Indeed, it is this schizophrenic dichotomy of outward beauty vs inner sorrow that governs much of this album. And, unlike previous offerings, 'The Golden Age of Grotesque' seems to be a lot less controversial – there are no obvious anthems decrying God and government here . and it actually seems to be more about Manson's inner psyche.
 

Take '(s)AINT' for example, with its refrain of "Hold the s because I am an ain't" or 'Ka Boom Ka Boom' with its ironic "I like a big car / Cos I'm a big star / I write a big rock'n'roll hit / I'd like to love you but my heart is a sore / I am I am I am so yours" or the anti-love song that is 'Spade' ("You drained my heart and made a spade") – all very much in the vein of Marlene Dietrich's 'Falling In Love Again' ("Men flock around me / Like moths around a flame, And if their wings burn / I know I'm not to blame / Falling in love again / Never wanted to / What am I to do? / I can't help it"). This is a man on the edge – a fiend for the fans and fodder for the press.

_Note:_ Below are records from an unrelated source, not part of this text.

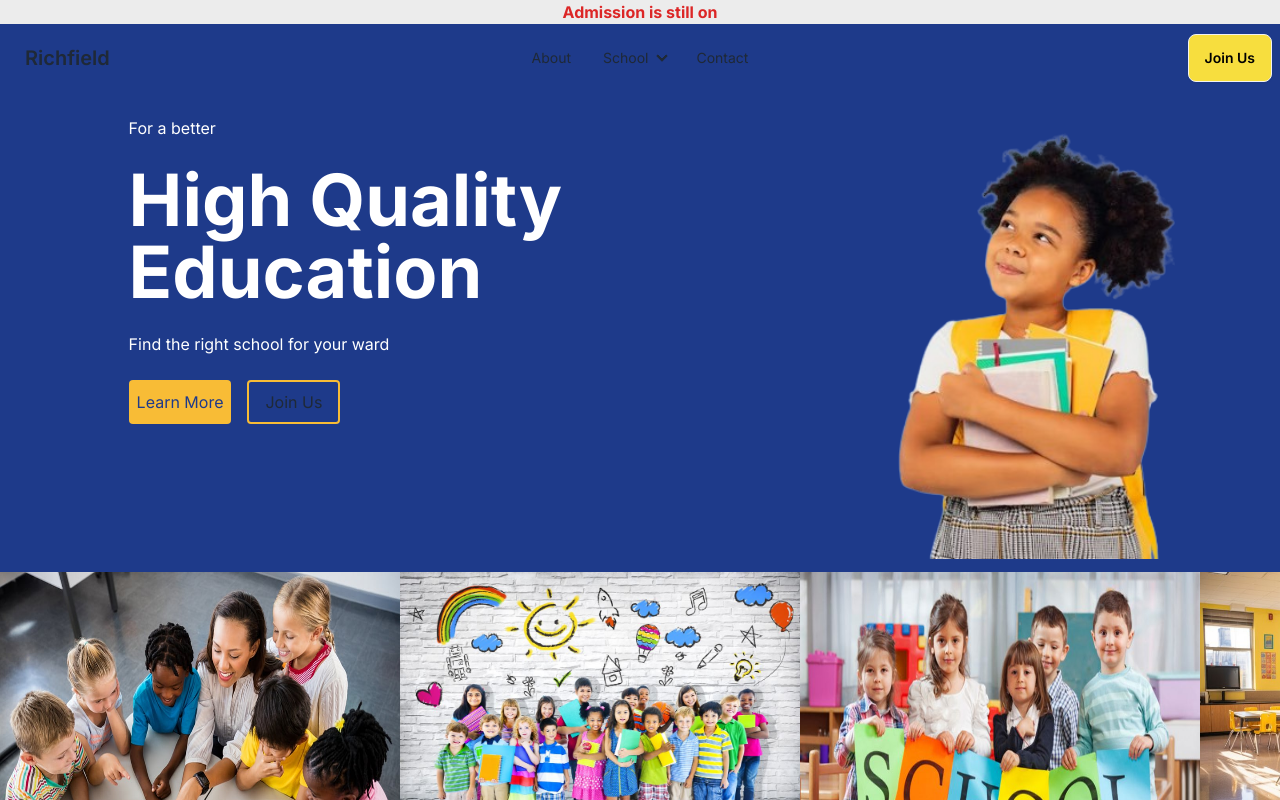
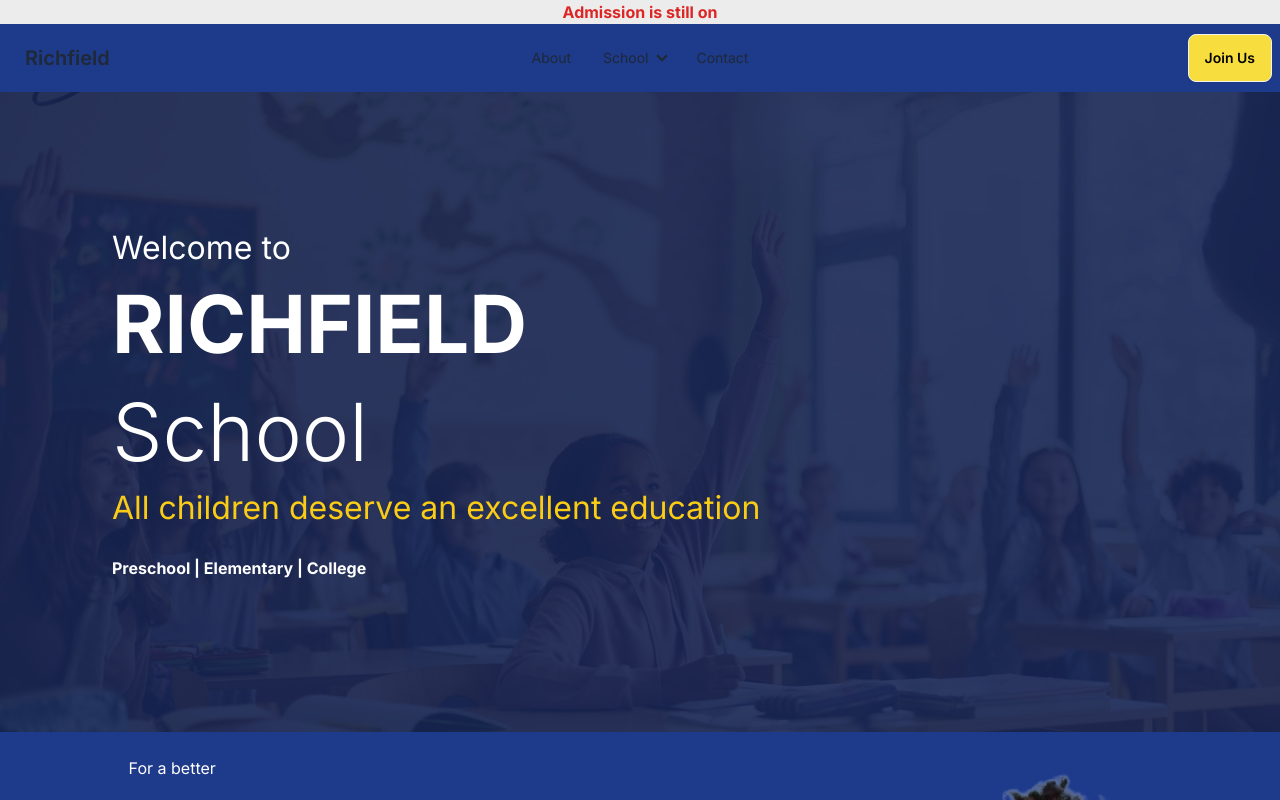
Before and after one commit to Jimohax/RichfieldSchoolApp, a Next.js app in the folder richfieldschoolapp/: page / in a window 1280 px wide. Shown: the top 800 px of the page. Built offline with nearby package versions, Linux system fonts and the light colour scheme.

Commit message:
added new hero

```diff
--- a/richfieldschoolapp/app/page.tsx
+++ b/richfieldschoolapp/app/page.tsx
@@ -9,11 +9,13 @@ import Facilities from "@/components/Facilities/Facilities";
 import Downloads from "@/components/Downloads/Downloads";
 import LatestNews from "@/components/LatestNews/LatestNews";
 import Blog from "@/components/Blog/Blog";
+import Hero2 from "@/components/Hero2/Hero2";
 
 export default function Home() {
 	return (
 		<>
 			<NavBar/>
+			<Hero2/>
 			<Hero/>
 			<Categories/>
 			<Latest/>
--- a/richfieldschoolapp/components/Downloads/Downloads.tsx
+++ b/richfieldschoolapp/components/Downloads/Downloads.tsx
@@ -1,9 +1,14 @@
 import React from 'react'
+import girlClassroom from '../../public/img/girl-classroom.jpg'
+import { url } from 'inspector'
 
 const Downloads = () => {
   return (
     <>
-        <div className=' bg-blue-300 w-full min-h-[25rem] flex'>
+        <div className=' bg-red-500  w-full min-h-[30rem]  '>
+
+            <div className=' bg-blue-300  w-full min-h-[25rem] flex'
+    >
                 <span className='text-blue-700'>Downloads</span>
                 <div className='h-[20rem] w-[50rem] bg-white m-auto '>
                     <div className='flex p-4 gap-2'>
@@ -28,6 +33,7 @@ const Downloads = () => {
                     </div>
                 </div>
             </div>
+        </div>
     </>
   )
 }
--- /dev/null
+++ b/richfieldschoolapp/components/Hero2/Hero2.tsx
@@ -0,0 +1,25 @@
+import Image from "next/image";
+import React from "react";
+
+const Hero2 = () => {
+	return (
+		<>
+        <main className="">
+            <div className="w-full h-[40rem] bg-fixed relative bg-cover " style={{ backgroundImage: "url(/img/bg.jpg)"}} >
+
+                <div className="bg-blue-950 w-full h-[50rem] opacity-90 absolute top-0 "></div>
+                <div className="absolute top-5 text-white md:ml-[7rem] ml-[3rem] md:mt-[7rem] mt-[4rem] flex flex-col ">
+
+                    <span className="text-[2rem] -mb-8">Welcome to</span><br />
+                    <span className=" md:text-[5rem] text-[4rem] font-bold -mb-8">RICHFIELD <span className="font-light flex -mt-3">School</span> </span><br />
+                    <span className="text-yellow-400 md:text-[2rem] text-[1.3rem]">All children deserve an excellent education</span>
+                    <br /><span className="font-bold "> Preschool | Elementary | College </span>
+                </div>
+            </div>
+
+        </main>
+		</>
+	);
+};
+
+export default Hero2;
--- a/richfieldschoolapp/components/navBar/NavBar.jsx
+++ b/richfieldschoolapp/components/navBar/NavBar.jsx
@@ -55,6 +55,7 @@ const NavBar = () => {
 						</ul>
 					</div>
 					<a className="btn btn-ghost text-xl">Richfield</a>
+
 				</div>
 				<div className="navbar-center hidden lg:flex">
 					<ul className="menu menu-horizontal px-1">
--- a/richfieldschoolapp/tailwind.config.ts
+++ b/richfieldschoolapp/tailwind.config.ts
@@ -12,6 +12,7 @@ const config: Config = {
         "gradient-radial": "radial-gradient(var(--tw-gradient-stops))",
         "gradient-conic":
           "conic-gradient(from 180deg at 50% 50%, var(--tw-gradient-stops))",
+          'my_bg_image' : "url('/img/girl-classroom.png')",
       },
 
     },
```
Also changed, not shown: richfieldschoolapp/public/img/bg.jpg (added), 1 other file (tests, documents, lock files or other folders). Lines whose indentation alone changed are shown as unchanged.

And as album closer 'Vodevil' states "This isn't a show / It's my fucking life / I'm not ashamed / You're entertained / but I'm not a puppet, I am a grenade".